| Climate and Weather |
Arthropods, important in the spread of many diseases, are particularly sensitive to meteorological conditions. Anopheles mosquitoes, for example, only transmit malaria where temperatures routinely exceed 60° F. Temperature influences the proliferation rate of the mosquito, as well as the maturation rate of the parasite within the insect. Mosquitoes live only a few weeks; warmer temperatures raise the odds that the parasites will mature in time for the insect to spread the protozoans to humans.
Global climate change has already altered the species ranges of a number of animals and plants. (See the Biodiversity unit.) Further change may increase the range of the mosquito vectors that transmit disease. This could expose sixty percent of the world's population to malaria-carrying mosquitoes. (Forty-five percent of the human population now reside in a zone of potential malaria transmission.) In fact, malaria is reappearing in areas north and south of the tropics, including the Korean peninsula and areas of Europe. During the 1990s outbreaks of locally transmitted malaria occurred in Texas, Florida, Georgia, Michigan, New Jersey, New York, and Ontario. Although these incidents probably started with a traveler or stowaway mosquito, conditions were such that the infection could be transmitted to individuals who had not been traveling.
Cholera and Global Climate Change
Global climate change may also bring flooding. In addition to creating breeding grounds for insects, this could increase the incidence of water-borne diseases such as cholera. The bacterium Vibrio cholerae causes seasonal outbreaks of intestinal infection so severe that individuals can lose as much as twenty-two liters (six gallons) of fluid per day. The intestinal lining becomes shredded so that white flecks, resembling rice grains, are passed in feces. Without adequate fluid replacement, death can occur in hours. During a 1991 epidemic in Bangladesh 200,000 cases were counted in only three months.
Historically, cholera (caused by V. cholerae) has been a problem in coastal cities, especially those where the quality of the water supply is poor. In a 1849 groundbreaking study, John Snow mapped cholera deaths in London and realized that victims had been drinking from the same well. The association between cholera and contaminated water was established, and appropriate water treatment seemed to bring the threat under control. Yet, especially in areas where water treatment is unaffordable, cholera epidemics continue.

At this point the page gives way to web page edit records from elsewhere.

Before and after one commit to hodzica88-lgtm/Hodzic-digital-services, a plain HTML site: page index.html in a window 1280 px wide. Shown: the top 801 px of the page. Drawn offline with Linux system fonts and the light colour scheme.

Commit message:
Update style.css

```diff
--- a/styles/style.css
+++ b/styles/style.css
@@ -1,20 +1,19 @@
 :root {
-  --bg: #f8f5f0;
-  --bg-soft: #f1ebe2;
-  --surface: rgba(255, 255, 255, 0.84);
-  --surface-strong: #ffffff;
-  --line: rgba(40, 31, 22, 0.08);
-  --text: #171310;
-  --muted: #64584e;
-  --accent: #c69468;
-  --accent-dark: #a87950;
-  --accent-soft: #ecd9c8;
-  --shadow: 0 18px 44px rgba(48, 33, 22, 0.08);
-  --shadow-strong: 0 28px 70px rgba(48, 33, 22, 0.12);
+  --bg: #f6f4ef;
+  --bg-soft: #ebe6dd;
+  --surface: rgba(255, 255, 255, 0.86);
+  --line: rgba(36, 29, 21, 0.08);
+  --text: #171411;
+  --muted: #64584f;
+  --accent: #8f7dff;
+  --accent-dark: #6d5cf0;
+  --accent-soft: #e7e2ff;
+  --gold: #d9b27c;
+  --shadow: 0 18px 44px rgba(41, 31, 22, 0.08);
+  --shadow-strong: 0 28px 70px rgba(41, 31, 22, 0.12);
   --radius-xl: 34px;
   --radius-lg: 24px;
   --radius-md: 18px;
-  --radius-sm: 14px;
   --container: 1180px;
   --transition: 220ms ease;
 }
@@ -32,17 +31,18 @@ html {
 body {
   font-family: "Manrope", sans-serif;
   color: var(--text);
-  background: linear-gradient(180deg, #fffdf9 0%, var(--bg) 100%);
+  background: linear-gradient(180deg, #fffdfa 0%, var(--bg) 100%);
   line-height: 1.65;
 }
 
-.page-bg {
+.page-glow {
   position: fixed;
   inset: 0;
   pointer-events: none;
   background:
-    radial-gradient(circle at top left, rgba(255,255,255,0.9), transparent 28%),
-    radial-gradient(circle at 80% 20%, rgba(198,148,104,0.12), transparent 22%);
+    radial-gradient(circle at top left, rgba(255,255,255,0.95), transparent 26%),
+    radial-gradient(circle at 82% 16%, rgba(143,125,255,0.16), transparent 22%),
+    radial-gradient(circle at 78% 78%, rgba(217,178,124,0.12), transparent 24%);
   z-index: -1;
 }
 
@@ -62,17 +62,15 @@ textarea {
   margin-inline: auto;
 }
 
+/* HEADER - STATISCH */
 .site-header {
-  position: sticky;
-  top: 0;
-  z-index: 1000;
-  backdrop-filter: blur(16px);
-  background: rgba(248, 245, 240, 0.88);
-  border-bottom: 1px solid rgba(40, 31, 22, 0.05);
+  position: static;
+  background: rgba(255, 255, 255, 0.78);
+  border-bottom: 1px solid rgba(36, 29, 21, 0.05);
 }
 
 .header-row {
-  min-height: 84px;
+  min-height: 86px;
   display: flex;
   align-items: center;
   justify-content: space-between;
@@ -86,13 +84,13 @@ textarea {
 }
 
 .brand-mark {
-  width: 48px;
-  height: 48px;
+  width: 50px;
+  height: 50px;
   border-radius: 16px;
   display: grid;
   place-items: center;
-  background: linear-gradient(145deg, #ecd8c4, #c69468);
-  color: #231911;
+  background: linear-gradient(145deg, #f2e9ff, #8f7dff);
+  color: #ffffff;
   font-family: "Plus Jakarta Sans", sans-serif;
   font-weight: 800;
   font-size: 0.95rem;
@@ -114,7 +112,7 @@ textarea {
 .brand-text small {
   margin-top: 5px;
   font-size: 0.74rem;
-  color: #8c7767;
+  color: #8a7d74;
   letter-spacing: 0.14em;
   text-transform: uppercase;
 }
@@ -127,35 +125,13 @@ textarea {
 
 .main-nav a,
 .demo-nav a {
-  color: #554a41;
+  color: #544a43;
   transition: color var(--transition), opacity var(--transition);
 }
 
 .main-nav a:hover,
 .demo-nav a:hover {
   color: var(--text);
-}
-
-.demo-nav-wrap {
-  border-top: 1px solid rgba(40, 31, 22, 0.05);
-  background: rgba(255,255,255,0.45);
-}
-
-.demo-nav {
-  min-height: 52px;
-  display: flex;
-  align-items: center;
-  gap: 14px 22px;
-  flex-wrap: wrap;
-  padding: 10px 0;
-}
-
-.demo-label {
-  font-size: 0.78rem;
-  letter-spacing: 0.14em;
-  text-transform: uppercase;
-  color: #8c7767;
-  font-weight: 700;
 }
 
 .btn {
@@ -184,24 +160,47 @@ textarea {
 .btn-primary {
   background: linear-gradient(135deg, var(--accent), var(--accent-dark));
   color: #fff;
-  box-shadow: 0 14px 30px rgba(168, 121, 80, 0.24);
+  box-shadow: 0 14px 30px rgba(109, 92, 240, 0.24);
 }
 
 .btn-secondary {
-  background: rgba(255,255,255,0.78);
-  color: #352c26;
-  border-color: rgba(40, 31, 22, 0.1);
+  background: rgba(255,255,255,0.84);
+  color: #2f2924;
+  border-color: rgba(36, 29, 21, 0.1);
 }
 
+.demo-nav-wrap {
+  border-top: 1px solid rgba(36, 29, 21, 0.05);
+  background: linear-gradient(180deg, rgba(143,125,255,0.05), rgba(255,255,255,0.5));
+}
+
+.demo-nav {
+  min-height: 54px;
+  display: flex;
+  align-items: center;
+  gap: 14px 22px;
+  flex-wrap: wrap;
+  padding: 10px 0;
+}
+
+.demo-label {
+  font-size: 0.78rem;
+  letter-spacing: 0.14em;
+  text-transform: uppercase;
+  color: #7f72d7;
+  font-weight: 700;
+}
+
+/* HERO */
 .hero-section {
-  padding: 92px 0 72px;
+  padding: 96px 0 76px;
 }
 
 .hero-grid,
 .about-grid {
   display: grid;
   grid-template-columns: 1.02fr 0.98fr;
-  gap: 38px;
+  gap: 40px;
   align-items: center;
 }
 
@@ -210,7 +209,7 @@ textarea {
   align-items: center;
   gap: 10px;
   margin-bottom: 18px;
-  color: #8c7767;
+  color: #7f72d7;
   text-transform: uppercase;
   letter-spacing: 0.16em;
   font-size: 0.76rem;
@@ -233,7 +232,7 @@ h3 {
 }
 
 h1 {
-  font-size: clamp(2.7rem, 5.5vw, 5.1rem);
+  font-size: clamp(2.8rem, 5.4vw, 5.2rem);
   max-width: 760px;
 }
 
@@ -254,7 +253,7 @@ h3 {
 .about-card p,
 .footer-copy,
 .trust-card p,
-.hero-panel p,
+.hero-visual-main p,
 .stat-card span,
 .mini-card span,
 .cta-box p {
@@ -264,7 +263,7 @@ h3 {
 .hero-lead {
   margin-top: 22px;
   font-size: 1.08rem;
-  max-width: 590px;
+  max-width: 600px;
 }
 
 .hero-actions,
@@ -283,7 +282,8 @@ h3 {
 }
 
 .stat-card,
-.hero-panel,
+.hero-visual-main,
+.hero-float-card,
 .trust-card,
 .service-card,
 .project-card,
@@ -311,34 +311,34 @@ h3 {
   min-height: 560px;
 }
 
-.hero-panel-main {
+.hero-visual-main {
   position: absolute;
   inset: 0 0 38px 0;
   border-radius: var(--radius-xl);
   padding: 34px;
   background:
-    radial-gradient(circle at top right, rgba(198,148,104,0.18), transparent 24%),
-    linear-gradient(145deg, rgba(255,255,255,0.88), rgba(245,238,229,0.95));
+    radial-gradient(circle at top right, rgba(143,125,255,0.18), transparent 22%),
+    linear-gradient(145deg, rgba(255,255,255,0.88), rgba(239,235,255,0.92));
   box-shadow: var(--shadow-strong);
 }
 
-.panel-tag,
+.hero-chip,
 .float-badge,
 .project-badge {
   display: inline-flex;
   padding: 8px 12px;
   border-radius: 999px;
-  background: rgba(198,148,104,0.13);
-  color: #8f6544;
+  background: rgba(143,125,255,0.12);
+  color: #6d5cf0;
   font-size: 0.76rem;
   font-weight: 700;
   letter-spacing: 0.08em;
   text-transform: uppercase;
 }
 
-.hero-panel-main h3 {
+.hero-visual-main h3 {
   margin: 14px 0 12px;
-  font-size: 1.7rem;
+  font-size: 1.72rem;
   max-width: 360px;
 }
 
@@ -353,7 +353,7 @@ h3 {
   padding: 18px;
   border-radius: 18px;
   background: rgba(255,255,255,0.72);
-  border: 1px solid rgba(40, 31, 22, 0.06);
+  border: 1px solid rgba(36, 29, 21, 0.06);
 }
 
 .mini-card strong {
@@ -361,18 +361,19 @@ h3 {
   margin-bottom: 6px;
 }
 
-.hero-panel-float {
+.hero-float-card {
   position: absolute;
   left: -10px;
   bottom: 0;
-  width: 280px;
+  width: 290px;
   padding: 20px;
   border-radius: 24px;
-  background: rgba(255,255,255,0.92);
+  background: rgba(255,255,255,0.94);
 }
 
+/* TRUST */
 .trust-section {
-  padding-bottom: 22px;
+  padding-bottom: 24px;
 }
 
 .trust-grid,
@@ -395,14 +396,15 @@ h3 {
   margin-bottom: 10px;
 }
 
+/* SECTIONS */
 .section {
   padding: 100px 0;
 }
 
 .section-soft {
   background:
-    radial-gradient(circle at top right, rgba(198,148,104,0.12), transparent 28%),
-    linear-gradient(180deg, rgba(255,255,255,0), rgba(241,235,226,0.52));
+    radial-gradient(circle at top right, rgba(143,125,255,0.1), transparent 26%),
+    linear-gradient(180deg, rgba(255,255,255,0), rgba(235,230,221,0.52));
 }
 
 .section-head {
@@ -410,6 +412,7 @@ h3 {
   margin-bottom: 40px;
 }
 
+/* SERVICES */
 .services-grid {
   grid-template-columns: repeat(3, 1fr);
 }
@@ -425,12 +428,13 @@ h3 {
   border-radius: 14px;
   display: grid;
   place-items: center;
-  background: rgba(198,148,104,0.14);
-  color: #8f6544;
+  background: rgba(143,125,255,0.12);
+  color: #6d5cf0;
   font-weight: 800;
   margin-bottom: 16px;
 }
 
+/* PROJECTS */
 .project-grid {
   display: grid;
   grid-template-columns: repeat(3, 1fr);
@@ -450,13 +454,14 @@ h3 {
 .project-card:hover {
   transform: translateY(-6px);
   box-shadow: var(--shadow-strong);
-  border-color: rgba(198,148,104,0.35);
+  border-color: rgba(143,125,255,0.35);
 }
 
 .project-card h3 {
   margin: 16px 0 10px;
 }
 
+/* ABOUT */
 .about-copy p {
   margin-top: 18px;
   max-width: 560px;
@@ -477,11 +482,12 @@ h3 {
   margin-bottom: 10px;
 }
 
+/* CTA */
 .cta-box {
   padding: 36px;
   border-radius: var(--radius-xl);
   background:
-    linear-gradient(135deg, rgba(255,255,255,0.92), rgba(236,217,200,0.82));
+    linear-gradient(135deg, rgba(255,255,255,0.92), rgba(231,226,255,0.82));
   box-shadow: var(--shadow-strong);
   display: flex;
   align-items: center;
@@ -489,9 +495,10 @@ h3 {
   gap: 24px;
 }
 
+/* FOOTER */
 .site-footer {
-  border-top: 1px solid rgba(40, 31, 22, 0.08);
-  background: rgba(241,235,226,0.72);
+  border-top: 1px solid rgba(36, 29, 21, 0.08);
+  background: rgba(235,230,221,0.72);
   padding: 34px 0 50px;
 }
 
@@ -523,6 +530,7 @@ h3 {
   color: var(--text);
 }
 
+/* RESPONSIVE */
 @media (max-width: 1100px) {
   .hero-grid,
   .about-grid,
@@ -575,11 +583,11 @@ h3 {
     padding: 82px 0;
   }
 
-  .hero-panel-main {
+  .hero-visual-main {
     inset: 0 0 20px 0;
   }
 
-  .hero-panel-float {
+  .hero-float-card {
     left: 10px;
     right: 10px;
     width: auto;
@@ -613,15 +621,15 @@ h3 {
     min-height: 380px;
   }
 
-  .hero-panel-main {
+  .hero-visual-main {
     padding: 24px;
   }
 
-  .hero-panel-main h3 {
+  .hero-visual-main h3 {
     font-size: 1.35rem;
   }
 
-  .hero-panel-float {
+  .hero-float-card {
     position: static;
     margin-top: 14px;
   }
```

Where does Vibrio cholerae go between epidemics? This question intrigued Rita Colwell and her associates. Surprisingly, they found the bacterium in Chesapeake Bay in a dormant, spore-like form that was difficult to culture in the laboratory. Colwell used antibodies, directed to a component of the bacteria's cell membrane, and was able to detect the dormant organism. In this form V. cholerae survives in a range of habitats, including seawater, brackish water, rivers, and estuaries. Colwell also found that wherever tiny crustaceans known as copepods were abundant so were the bacteria, which cling to the copepod and colonize its gut.
Understanding the reservoir for cholera may be important to unraveling the periodicity of epidemics. Colwell turned her attention to locations where cholera outbreaks were common, such as in Bangladesh. By reviewing data from satellite monitors, she noticed that seasonal peaks in sea-surface temperatures in the Bay of Bengal correlated with the number of cholera admissions in nearby hospitals. Similar correlations existed between sea-surface temperatures and South American cholera epidemics in the 1990s. It is possible that the rise in temperature raises sea-surface height, driving seawater into estuaries. Alternately, rising temperatures might provide the right set of environmental conditions to boost copepod populations, perhaps by increasing populations of the photosynthetic plankton, which copepods feed upon. In either case, recognizing the association between sea-surface temperature and cholera incidence may make epidemics easier to predict. The relationship between climate and epidemic also increases the concerns raised by global climate change.
Climate and Hantavirus
Weather patterns can also influence the numbers of vertebrate animals serving as reservoirs for human pathogens. In 1993, in the Four Corners area of the United States (where New Mexico, Arizona, Utah, and Colorado meet), researchers tracked an outbreak of pulmonary illness that killed half of those infected. The causative agent, hantavirus, was not a new threat but was endemic in the rodent population of the area. Researchers were able to find the deadly virus in mouse tissue archived years earlier. Hantavirus spreads to humans by rodent urine and droppings. During the mild, wet winter of 1993, piñon nuts, a favored food for the deer mouse, flourished. As rodent populations soared, the opportunities for mouse-human interactions increased. Native American legend describes an association between piñon nut abundance and illness. Scientists found an association between the periodic climate pattern El Niño-Southern Oscillation and outbreaks of hantavirus.
Medical practices, the adaptability of microbes, global travel, crowding, human susceptibility, alternate vertebrate hosts, insect vectors, and climate are just some of the factors that influence the emergence of disease. In most cases the interplay between multiple factors must be understood. Not the least of these is deteriorating public health systems in many countries where substandard water and waste management continues. War and famine also set up conditions that lead to the emergence of disease and, especially in poor nations, the political impetus to implement prevention and control strategies is often lacking.